I shrugged, “The local radio station has good music.”
“Nice try, what’s bothering you?” she interrogated.
“It’s nothing just wanted time to think, okay.” I said a little more harshly than intended because I was a teenager and that’s what we do.
My mom stood up from and turned to look at me shrugging, “Alright fine, but be home for supper and remember that there is a one hour time difference compared to home.”
“I know mom, I’m not a little kid I know how to tell time. I’m pretty sure you were the one who taught me.” I countered sarcastically.
She smirked slightly but conceded defeat as she leaned in to give me an embarrassing kiss on the forehead. I suspected this was what moms considered revenge, “Okay fine, I love you see you at home.”

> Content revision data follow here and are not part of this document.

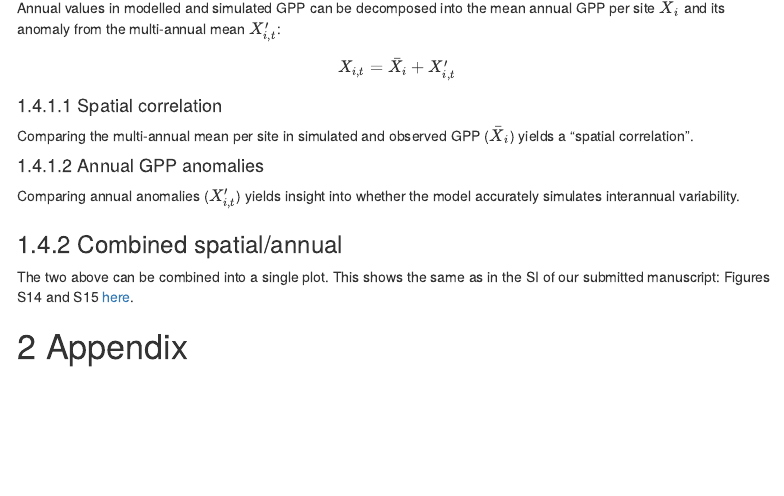
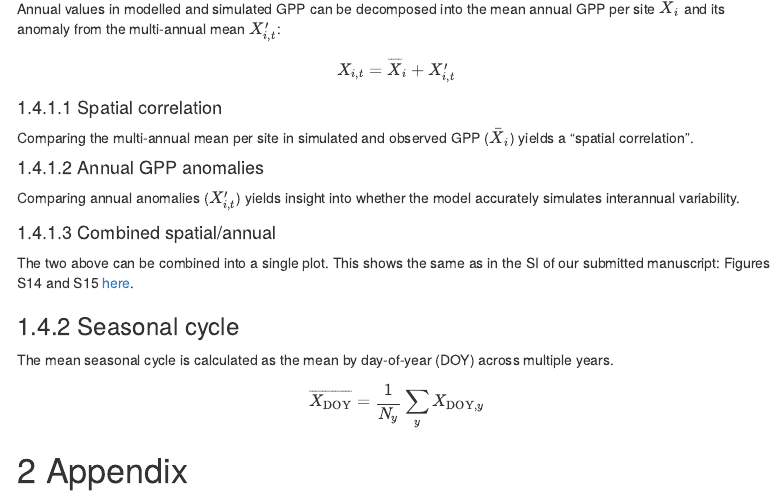
Before and after one commit to geco-bern/rsofun, an R Markdown document (eval_sofun.Rmd): the page in a window 1100 px wide, from 1580 px down before the commit and from 1590 px down after it, so that both start at the same text. Rendered offline with R 4.5, knitr and Pandoc, with nearby package versions; the code chunks are not run, so their results and figures are left out; a font, style sheet, LaTeX package, included part or bibliography that could not be used is replaced or left out; menus at the side of the page are left out.

Commit message:
started writing eval_sofun.Rmd for documenting all steps.

````diff
--- a/eval_sofun.Rmd
+++ b/eval_sofun.Rmd
@@ -119,5 +118,5 @@ if (!file.exists(filn)){
 
 ### Annual values
 
-Annual values in modelled and simulated GPP can be decomposed into the mean annual GPP per site $\bar{X}_i$ and its anomaly from the multi-annual mean $X'_{i,t}$:
+Annual values in modelled and simulated GPP can be decomposed into the mean annual GPP per site $\overline{X}_i$ and its anomaly from the multi-annual mean $X'_{i,t}$:
 $$
@@ -140,7 +139,7 @@ Comparing annual anomalies ($X'_{i,t}$) yields insight into whether the model ac
 plot_modobs_anomalies_annual( out_eval$data$iavdf, out_eval$data$iavdf_stats, makepdf=FALSE )
 ```
 
-### Combined spatial/annual
+#### Combined spatial/annual
 
 The two above can be combined into a single plot. This shows the same as in the SI of our submitted manuscript: Figures S14 and S15 [here](http://rpubs.com/stineb/si_soilm_global).
 
@@ -156,6 +155,16 @@ plot_modobs_spatial_annual(
   lm( gpp_obs ~ gpp_mod, data = filter( out_eval$data$meandf, sitename %in% do.sites) ),
   filter( out_eval$data$adf_stats, sitename %in% do.sites),
   makepdf=FALSE )
+```
+
+### Seasonal cycle
+
+The mean seasonal cycle is calculated as the mean by day-of-year (DOY) across multiple years.
+$$
+\overline{X_{\text{DOY}}} = \frac{1}{N_y} \sum_y X_{\text{DOY},y}
+$$
+```{r, fig.width=7.6, fig.height=7, echo=FALSE, message=FALSE, warning=FALSE}
+modobs_meandoy <- plot_modobs_meandoy( out_eval$data$meandoydf, out_eval$data$meandoydf_stats, makepdf=FALSE )
 ```
 
 
````
Also changed, not shown: eval_sofun.Rmd (3 more changed lines).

“Love you too mom.” I said reflexively as I put my headphones back on to listen to music. It was something everyone in my family shared. We all may have had different powers and abilities, different talents but we all loved music. My brother and sister even knew how to play various instruments and always kept up on the latest music. My dad was in was a radio host and he dealt with music more than any of us, though I suspected it was more work now than enjoyment.
I just liked listening to it, enjoying the same music my mom used to play for us on the trips to this very lake. For me no matter what I was doing rock and roll would always be the music that made good things happen.
I had just been kicked out of university for one-too-many experiments that, as the faculty put it, ‘Endangered the lives of students and was unbecoming of a future hero’. I was distraught because none of that had been my intention as some of my instructors had argued on my behalf. Unfortunately, since I was at a prestigious university, their decision pretty much stripped away any alternative opportunities I may have had.
For the first time in my life I turned towards villainy. I was tempted to enact revenge on those who had stripped away my dreams of success. My brother had taken over for his mentor as the hero Jet, and was a prominent figure in his own neighborhood. He also had a daughter now, my niece; and although she had no powers yet her mischievous poops could be described as villainous toxic attacks that brought my hero-of-a-brother gagging to his knees. My sister was still at the same institution that had shunned me studying the languages of other dimensions in hopes of traveling the multiverse.
It was a dark time for me, especially since my parents had separated. My mom moved to be closer to my siblings and me after a lot of arguing between her and my dad. It was my mom’s insistent intervention that eventually stopped me from destroying a few small cities in what would have been my malevolent debut.
My mom was still seen as one of the greats among other heroes but she let a lot of the younger heroes like me and my sibling deal with day-to-day crime that seemed to surge from a never-ending source of hatred in society today. I was now one of the go to heroes in my jurisdiction and often acted as perfunctory leader in most planning and diplomacy. My brother was now married and had a second daughter and he was constantly on the go in his new position as head of field missions. My sister had finally travelled to one of those strange dimensions that shared trade agreements with our own and had a bizarre language my siblings and I had all learned as children to be bilingual.
My mom still teleported to see them whenever they needed, but didn’t get involved in a lot of unnecessary hero-ing anymore. I did most of that now, showing those incompetent faculty members at my old university that their approval was unneeded. Instead, like a lot of things in mine and my siblings lives all we needed was our mom’s support to be great!
I left a vase of flowers on the table for my mom as I raced off to investigate a blaring security alarm in a nearby city that my wrist device alerted me to. As I left I saw the blue and red streaks of my siblings fly overhead, and in a green flash I was off to catch up.
The card next to the vase of white, orange and pink tulips read, ‘Happy Mother’s Day; Love, your superbrats.’
Happy Mother’s Day!
J. S. Figment